__Task directions__
For every record below, repeat the text exactly and pass over any image.
START Task inputs
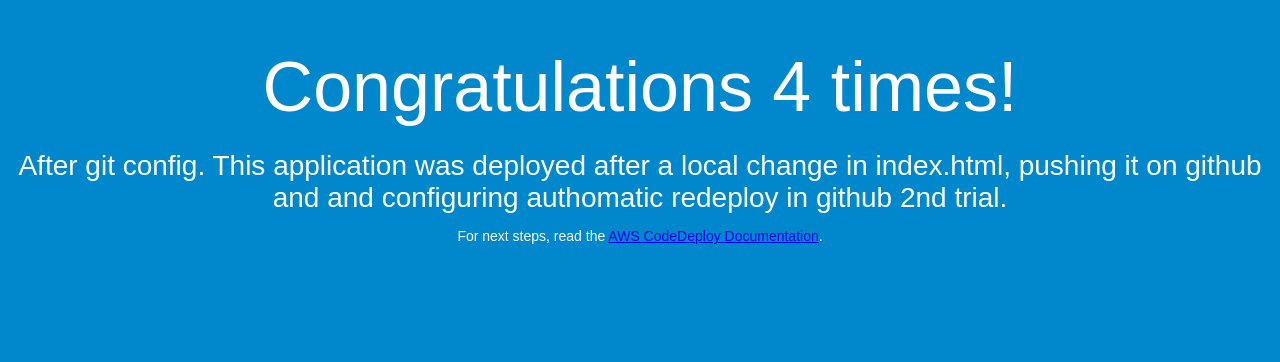
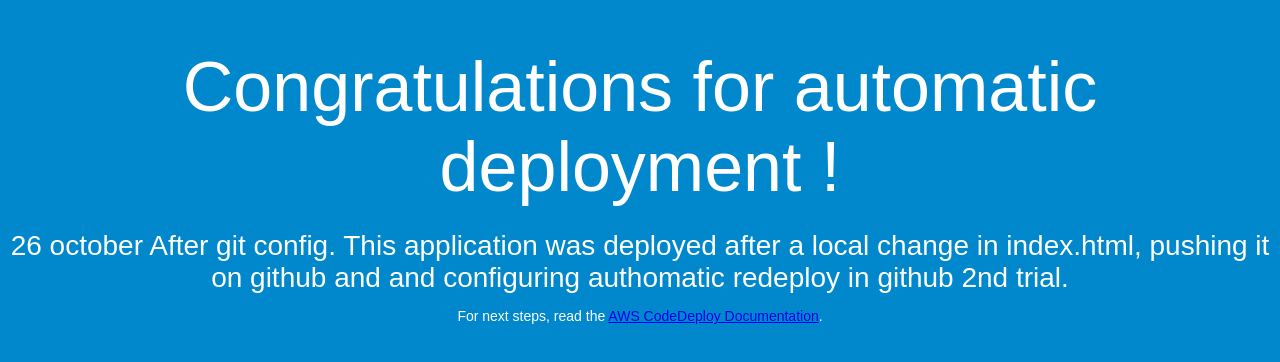
Before and after one commit to csrsfn/CodeDeployGitHubDemo, a plain HTML site: page index.html in a window 1280 px wide. Drawn offline with Linux system fonts and the light colour scheme.

Commit message:
Changing code for demo

```diff
--- a/index.html
+++ b/index.html
@@ -26,8 +26,8 @@
 </head>
 <body>
   <div align="center">
-    <h1>Congratulations 4 times!</h1>
-    <h2>After git config. This application was deployed after a local change in index.html, pushing it on github and and configuring authomatic redeploy in github 2nd trial.</h2>
+    <h1>Congratulations for automatic deployment !</h1>
+    <h2>26 october After git config. This application was deployed after a local change in index.html, pushing it on github and and configuring authomatic redeploy in github 2nd trial.</h2>
     <p>For next steps, read the <a href="http://aws.amazon.com/documentation/codedeploy">AWS CodeDeploy Documentation</a>.</p>
   </div>
 </body>
```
END Task inputs
__Finished task__
Before and after one commit to csrsfn/CodeDeployGitHubDemo, a plain HTML site: page index.html in a window 1280 px wide. Drawn offline with Linux system fonts and the light colour scheme.

Commit message:
Changing code for demo

```diff
--- a/index.html
+++ b/index.html
@@ -26,8 +26,8 @@
 </head>
 <body>
   <div align="center">
-    <h1>Congratulations 4 times!</h1>
-    <h2>After git config. This application was deployed after a local change in index.html, pushing it on github and and configuring authomatic redeploy in github 2nd trial.</h2>
+    <h1>Congratulations for automatic deployment !</h1>
+    <h2>26 october After git config. This application was deployed after a local change in index.html, pushing it on github and and configuring authomatic redeploy in github 2nd trial.</h2>
     <p>For next steps, read the <a href="http://aws.amazon.com/documentation/codedeploy">AWS CodeDeploy Documentation</a>.</p>
   </div>
 </body>
```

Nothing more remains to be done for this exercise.